2 Answers | Add Yours
Arthur Miller used dramatic license in the character of Abigail Williams. In The Crucible, Miller changed Abigail’s age from eleven to seventeen. At the age of eleven, it was doubtful that John Proctor and Abigail had a relationship in real life. However, at the age of seventeen in the play, John and Abigail could have had an affair which caused her to be sent away from the Proctors. Elizabeth also was accused of witchery because of the jealousy and anger of Abigail.
Several things led to Abigail running away from Salem. The girls dance nude in the forest and study palmistry with Tituba, the West Indian slave. They are discovered by the local minister Reverend Parris.
Once the girls are found out, Parris sends for some help to figure out what was going on. It is then that the girls know that they have to move the spotlight from their action, or they could be accused of witchcraft.
Little good can be said of Abigail. She is Rev. Parris’s niece. She lies, seeks revenge, manipulates the court, and sought what is best for herself. The other girls follow her lead partly for fear of her wrath.
Led by Abigail, the girls begin having spells and fits and accusing various people throughout the community of worshipping the devil. From a homeless woman to the much admired Rebecca Nurse, the girls point their fingers at the people, and the court places convicted men and women in jail and sentence them to death.
John Proctor brought Mary Warren to court to accuse Proctor. In addition, the affair between the two of them is brought to the court with Williams denying it. After Proctor is sentenced to death and Rev. Hale denounces the court, the court and Salem begin to examine what is really going on with the girls.
On her behalf, Abigail watched as Indians killed her parents with tomahawk. Other aspects of her life hinder her from being a well behaved young lady. She is an orphan, a teenager, low social class, and female. Obviously, this is a girl in need of attention.
In Act IV, Rev. Parris tells Hale and Danforth that Abigail and another of the accusers Mercy Lewis have vanished from Salem. Parris thinks that they may have gotten on a ship. In addition, Abigail has stolen thirty-one pounds from Parris’ strongbox.
Parris gives the reason for Abigail’s escape:
I cannot think they would run off except they fear to keep in Salem any more---since the news of Andover has broken here…the rumor here speaks rebellion in Andover, and it…
The vicious nature of Abigail causes the death of twenty people. Others suffer in the jails for months until they are released and the court is disbanded. Abigail and Mercy are never seen or heard from again. It was a smart move on the part of Abigail because they probably would have landed in jail for their deceptions.
Here are some additional character summaries:

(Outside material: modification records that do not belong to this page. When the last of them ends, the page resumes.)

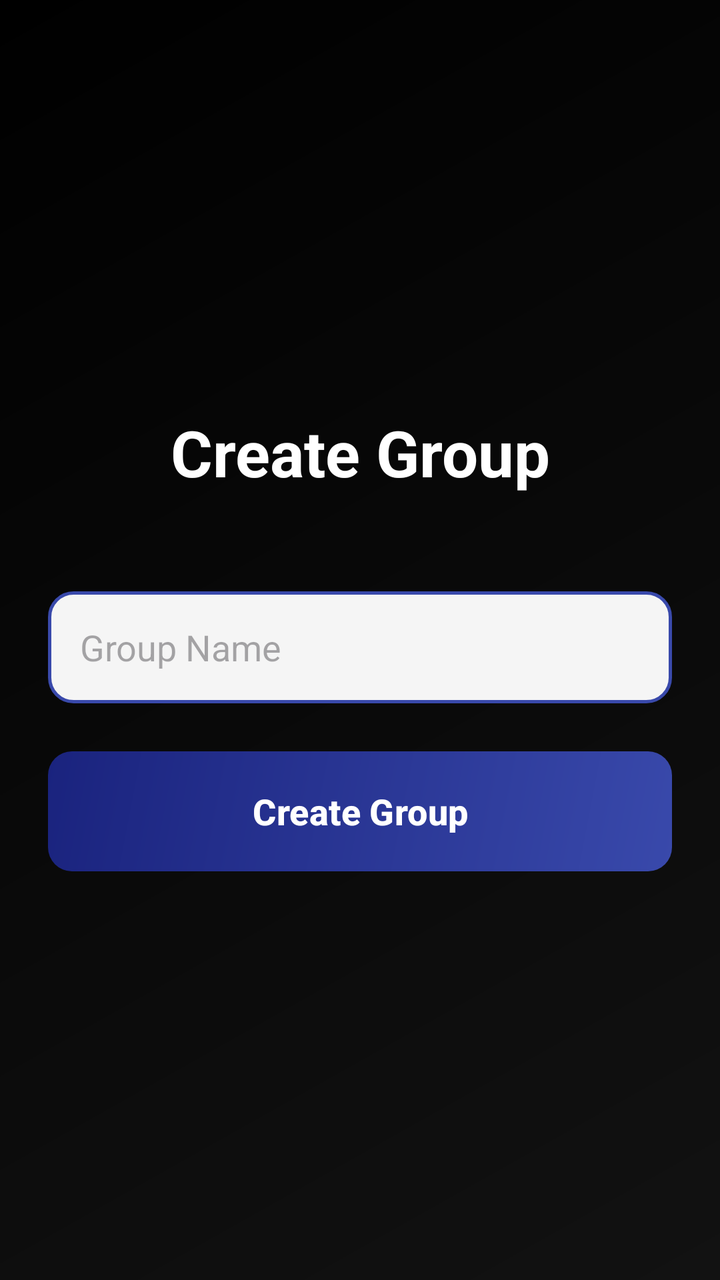
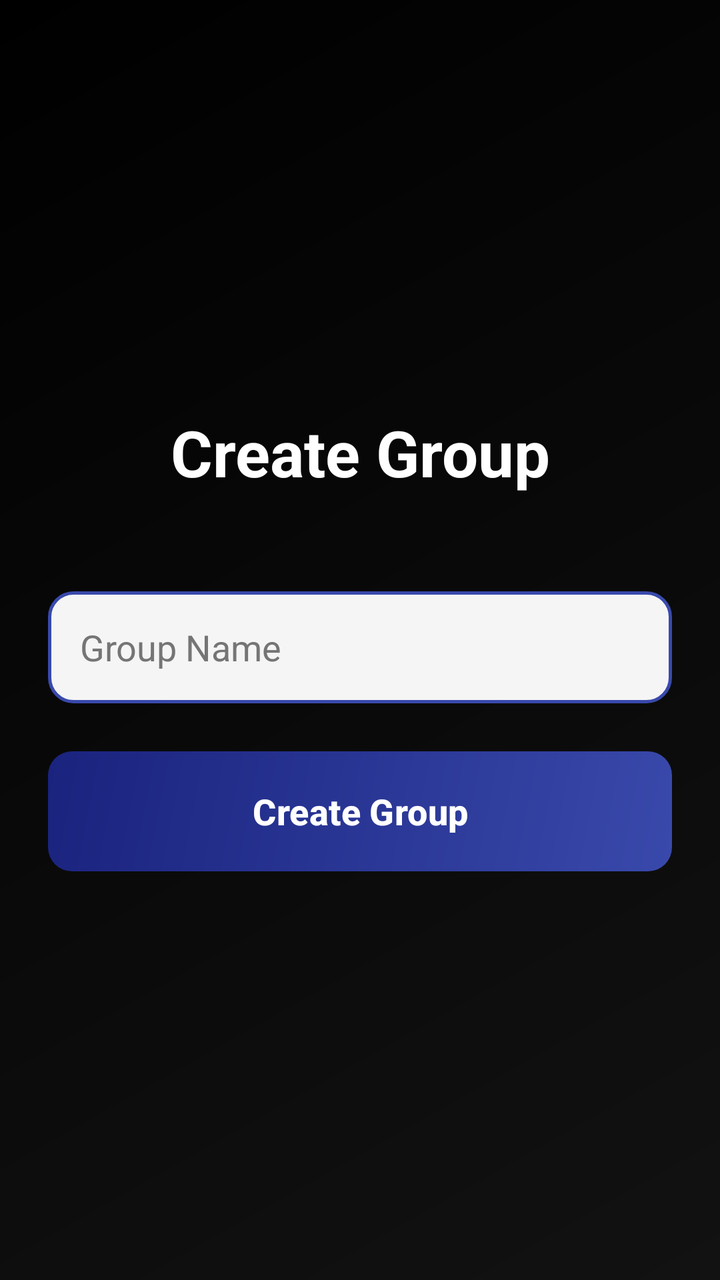

Two renders of the same Android screen: before a commit and after it. Below are the layout's source before the change and the commit's diff.
<!-- AndroidManifest.xml: application theme Theme.GeffenFinalProject -->
<!-- res/layout/activity_create_group.xml -->
<?xml version="1.0" encoding="utf-8"?>
<androidx.constraintlayout.widget.ConstraintLayout xmlns:android="http://schemas.android.com/apk/res/android"
    xmlns:app="http://schemas.android.com/apk/res-auto"
    xmlns:tools="http://schemas.android.com/tools"
    android:id="@+id/main"
    android:layout_width="match_parent"
    android:layout_height="match_parent"
    android:background="@drawable/main_gradient"
    android:padding="24dp"
    tools:context=".create_group">

    <LinearLayout
        android:layout_width="match_parent"
        android:layout_height="wrap_content"
        app:layout_constraintBottom_toBottomOf="parent"
        app:layout_constraintTop_toTopOf="parent"
        android:orientation="vertical">

        <TextView
            android:layout_width="match_parent"
            android:layout_height="wrap_content"
            android:layout_marginBottom="48dp"
            android:gravity="center"
            android:text="Create Group"
            android:textColor="@color/white"
            android:textSize="32sp"
            android:textStyle="bold" />

        <EditText
            android:id="@+id/etGroupName"
            android:layout_width="match_parent"
            android:layout_height="56dp"
            android:layout_marginBottom="24dp"
            android:background="@drawable/edit_text_background"
            android:hint="Group Name"
            android:inputType="text"
            android:paddingHorizontal="16dp"
            android:textColor="@color/black" />

        <com.google.android.material.button.MaterialButton
            android:id="@+id/btnCreateGroup"
            android:layout_width="match_parent"
            android:layout_height="60dp"
            android:background="@drawable/button_primary"
            android:text="Create Group"
            android:textAllCaps="false"
            android:textColor="@color/white"
            android:textSize="18sp"
            android:textStyle="bold"
            app:backgroundTint="@null"
            app:cornerRadius="12dp" />

    </LinearLayout>

</androidx.constraintlayout.widget.ConstraintLayout>
<!-- resources referenced by this layout -->
<resources>
  <color name="black">#FF000000</color>
  <color name="white">#FFFFFFFF</color>
  <!-- drawable button_primary (drawable) -->
  <?xml version="1.0" encoding="utf-8"?>
  <ripple xmlns:android="http://schemas.android.com/apk/res/android"
      android:color="#40FFFFFF">
      <item android:drawable="@drawable/button_gradient" />
  </ripple>
  <!-- drawable edit_text_background (drawable) -->
  <?xml version="1.0" encoding="utf-8"?>
  <shape xmlns:android="http://schemas.android.com/apk/res/android"
      android:shape="rectangle">
      <solid android:color="#F5F5F5" />
      <stroke
          android:width="1.5dp"
          android:color="@color/primary" />
      <corners android:radius="12dp" />
      <padding
          android:bottom="12dp"
          android:left="16dp"
          android:right="16dp"
          android:top="12dp" />
  </shape>
  <!-- drawable main_gradient (drawable) -->
  <?xml version="1.0" encoding="utf-8"?>
  <shape xmlns:android="http://schemas.android.com/apk/res/android"
      android:shape="rectangle">
      <gradient
          android:angle="135"
          android:endColor="@color/bg_end"
          android:startColor="@color/bg_start"
          android:type="linear" />
  </shape>
  <style name="Theme.GeffenFinalProject" parent="Base.Theme.GeffenFinalProject" />
  <!-- drawable button_gradient (drawable) -->
  <?xml version="1.0" encoding="utf-8"?>
  <shape xmlns:android="http://schemas.android.com/apk/res/android"
      android:shape="rectangle">
      <gradient
          android:angle="135"
          android:endColor="@color/button_bg_end"
          android:startColor="@color/button_bg_start"
          android:type="linear" />
      <corners android:radius="12dp" />
  </shape>
  <color name="primary">#3949AB</color>
  <color name="bg_end">#000000</color>
  <color name="bg_start">#121212</color>
  <style name="Base.Theme.GeffenFinalProject" parent="Theme.Material3.DayNight.NoActionBar">
          
          
      </style>
  <color name="button_bg_end">#1A237E</color>
  <color name="button_bg_start">#3949AB</color>
</resources>

<!-- the commit's change to res/layout/activity_create_group.xml (unified diff, before → after) -->
@@ -35,7 +35,8 @@
             android:hint="Group Name"
             android:inputType="text"
             android:paddingHorizontal="16dp"
-            android:textColor="@color/black" />
+            android:textColor="@color/black"
+            android:textColorHint="#757575" />
 
         <com.google.android.material.button.MaterialButton
             android:id="@+id/btnCreateGroup"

There are a few reasons for Abigail to leave at this point. It is clear that she and John will not have any kind of romantic relationship and Abigail has caused plenty of trouble for Elizabeth, her romantic rival.
But the main reason she leaves is to avoid potential retribution. In the nearby town of Andover, the town rebelled against the court's charges of witchcraft. Parris tells Danforth that news of the Andover rebellion has been heard in Salem. Abby and Mercy most likely heard the news and left for fear that if Salem's people also unite against the court and get rid of the charges of witchcraft, she (Abby) could be blamed for inciting the whole thing from the start.
Knowing that the Andover news has come to Salem, and that the proposed hangings of Rebecca Nurse and John Proctor might sway the town to object to the court, Parris fears a similar rebellion will occur in Salem. It is most likely that Abby and Mercy left Salem to avoid the consequences if a Salem rebellion were to occur. He pleads with Danforth to believe him:
I tell you what is said here, sir. Andover have thrown out the court, they say, and will have no part of witchcraft. There be a faction here, feeding on that news, and I tell you true, sir, I fear there will be riot here.
We’ve answered 317,724 questions. We can answer yours, too.Ask a question